In young binary star systems, for example, the researchers were able to identify evidence of molecular hydrogen (H2) being excited by radiation of their stars. H2 molecules are major constituents of protoplanetary disks, but they are virtually impossible to detect unless their electrons are being excited to higher electronic states or returning to lower electronic states by emitting ultraviolet light. Although other observatories have long detected the energetic UV fluorescence from H2 molecules, COS is the first instrument to find evidence of the stars themselves exciting, or “pumping,” the H2 molecules. The evidence consists of weak absorption lines seen against the bright atomic-hydrogen Lyman-alpha emission lines from the stars.
From the absorption in the pumping lines created by newly excited H2 molecules, the researchers were able to measure absorbed energy and compare it with the energy emitted by UV fluorescence. They discovered that energy was missing at certain wavelengths and concluded they were observing UV emission through the accretion flow from the disk onto the stars.
In a related study, Linsky, Yang, France, and colleagues from the United States and Europe found the first evidence of carbon monoxide (CO) in far UV spectra of the inner regions of protoplanetary disks of three stars. CO is one of the simplest molecular building blocks of planets. “This work represents the first steps in empirically determining the chemical composition of the protoplanetary disk where planets will form,” Linsky says. “Being able to measure the amount of both CO and H2 is important in determining the composition and evolution of planetary atmospheres.”
Linsky’s analysis of CO and H2 in the very young star systems indicates that protoplanetary disks are made of very primitive material (Figure 2). For example, the ratio of CO to H2 in the inner part of these disks is approximately 1. This value represents a transition between the much lower value found in the interstellar medium and the higher value found in solar system comets, which formed from a similar disk more than four billion years ago.
In a third COS study, Linsky, France, and colleagues from UCB analyzed UV emissions from solar-type stars, some younger than the Sun and some older.
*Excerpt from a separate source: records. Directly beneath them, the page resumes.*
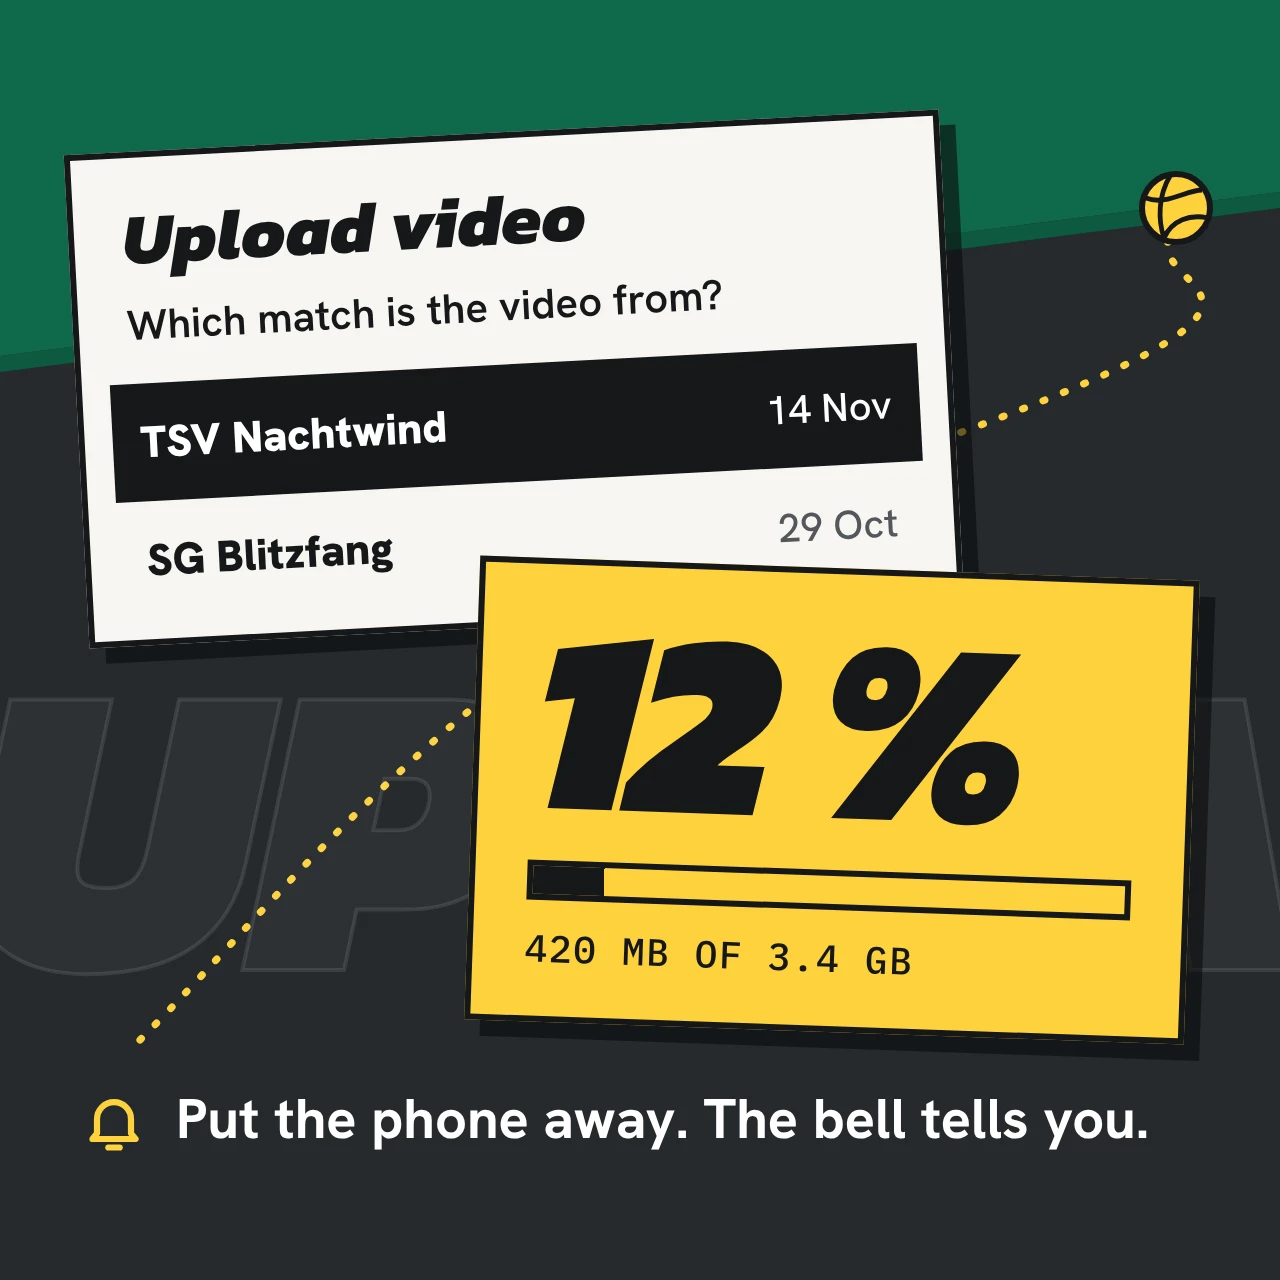
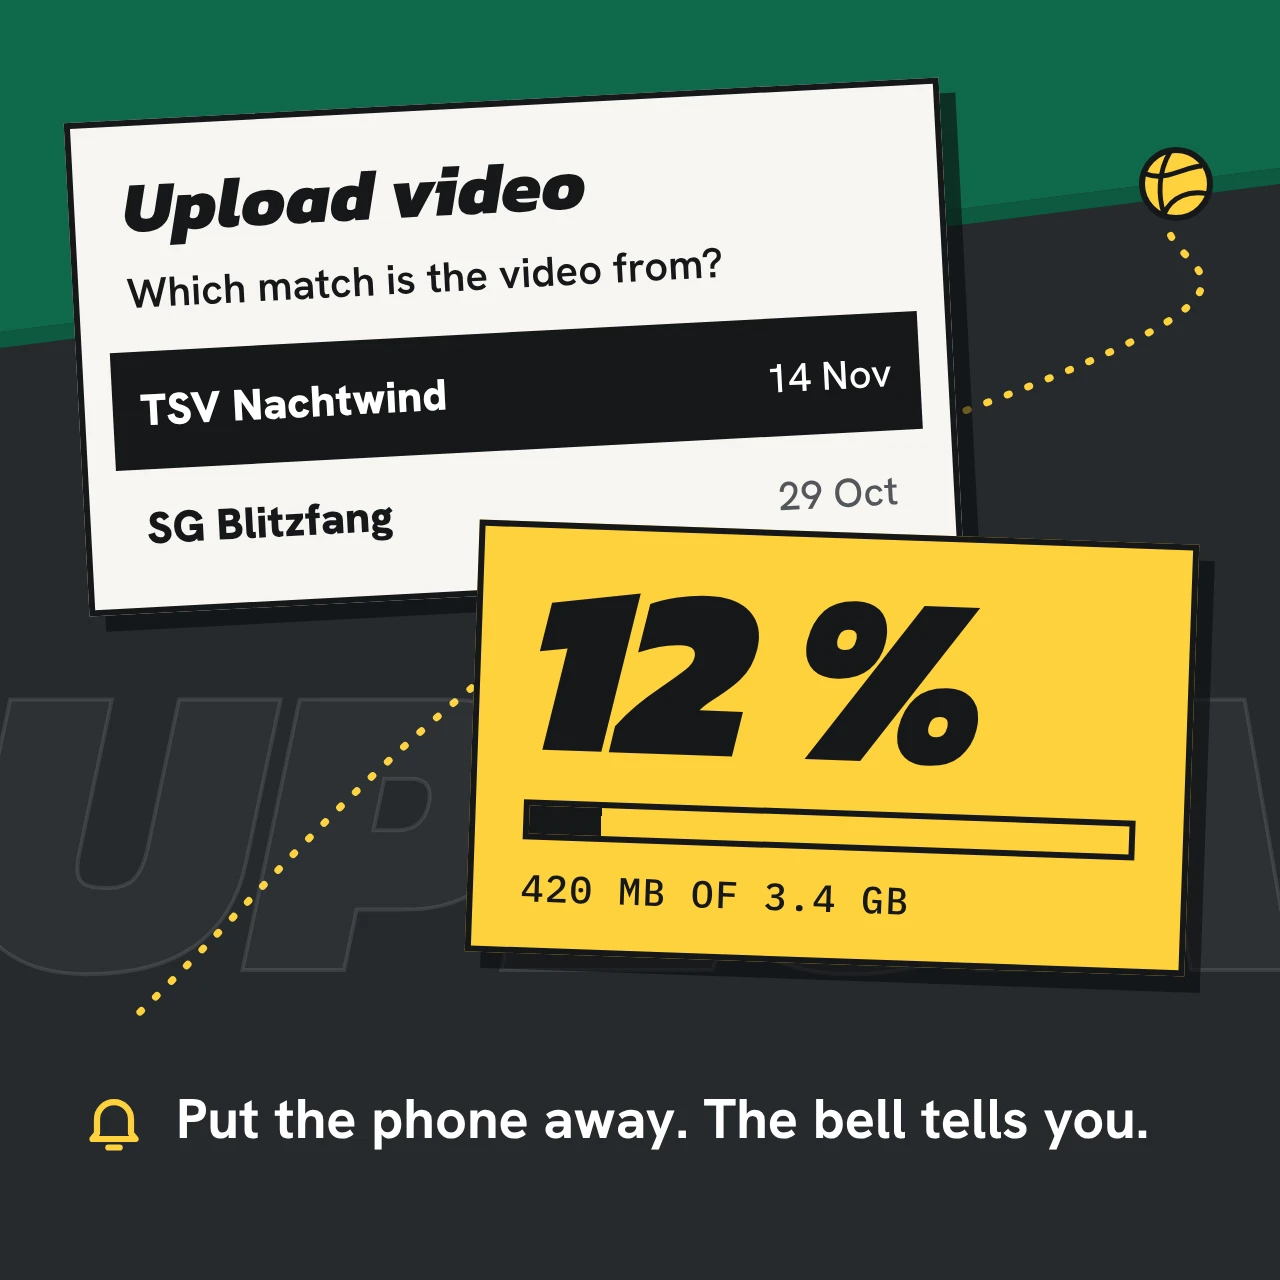
Site U33: step «Hochladen», room between the yellow card and the line at the foot
The German line wraps to two sentences; the cards move up so neither
touches it.

Claude-Session: https://claude.ai/code/session_01H3gogAPSyQiYdtAJAURpx7

diff --git a/apps/site/scripts/product-shots/templates/step-upload.html b/apps/site/scripts/product-shots/templates/step-upload.html
@@ -10,7 +10,7 @@
 <style>
   .sheet {
     left: 38px;
-    top: 66px;
+    top: 50px;
     width: 438px;
     padding: 22px 0 10px;
   }
@@ -50,12 +50,12 @@
   }
   .up {
     left: 236px;
-    top: 284px;
+    top: 266px;
     width: 360px;
-    padding: 22px 26px 22px;
+    padding: 18px 24px 18px;
   }
   .up .heavy {
-    font-size: 132px;
+    font-size: 122px;
     letter-spacing: -0.02em;
   }
   .up .bar {
@@ -86,12 +86,12 @@
   const g = [];
   g.push(`<rect width="${W}" height="${H}" fill="${K.night}"/>`);
   // the club's green, slanted, behind the sheet
-  g.push(`<path d="M0 0H${W}V96L0 178Z" fill="${K.pitch}"/>`);
-  g.push(`<path d="M0 178L${W} 96V104L0 186Z" fill="${K.pitch2}"/>`);
+  g.push(`<path d="M0 0H${W}V84L0 166Z" fill="${K.pitch}"/>`);
+  g.push(`<path d="M0 166L${W} 84V92L0 174Z" fill="${K.pitch2}"/>`);
   // the ball's way up: dotted, from the foot to the yellow ball at the top
-  const way = "M70 520C150 440 250 300 470 220S560 150 588 112";
+  const way = "M70 506C150 430 250 290 470 210S560 140 588 100";
   g.push(`<path d="${way}" fill="none" stroke="${K.attn}" stroke-width="3.6" stroke-dasharray="1 10" stroke-linecap="round"/>`);
-  g.push(`<g transform="translate(588 104)"><circle r="17" fill="${K.attn}" stroke="${K.ink}" stroke-width="3"/><path d="M-15 -5C-5 -1 5 -9 13 -9M-6 15C-2 6 7 3 16 5M-3 -16C-9 -6 -9 6 -6 15" fill="none" stroke="${K.ink}" stroke-width="2.4"/></g>`);
+  g.push(`<g transform="translate(588 92)"><circle r="17" fill="${K.attn}" stroke="${K.ink}" stroke-width="3"/><path d="M-15 -5C-5 -1 5 -9 13 -9M-6 15C-2 6 7 3 16 5M-3 -16C-9 -6 -9 6 -6 15" fill="none" stroke="${K.ink}" stroke-width="2.4"/></g>`);
   ground(g.join(""));
 
   ghost(T.word, { left: "-18px", top: "330px" });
Their goal was to learn more about the far-UV emissions from the young Sun and how such emissions affected the young Earth’s atmospheric chemistry. The researchers focused on the COS instrument’s first-ever measurements of the far UV continuum emission produced by magnetically heated gas in the outer layers of the stellar atmospheres. Before COS, this faint continuum emission could not be detected between the stars' bright emission lines. The researchers found that the continuum emission from young, rapidly rotating stars was brighter (more intense) than that from older, more slowly rotating stars like the Sun. However, the continuum emission from the young stars was similar to what is seen in regions of the Sun with strong magnetic fields.
By using the Sun as a kind of “Rosetta Stone,” the scientists were able to deduce that the young Sun (like the young stars observed by COS) was once covered with very strong magnetic fields. Today, only weak remnants of these fields remain in the Sun and other older stars.
“Thanks to COS, my group is now doing stellar archaeology,” Linsky says. - Julie Phillips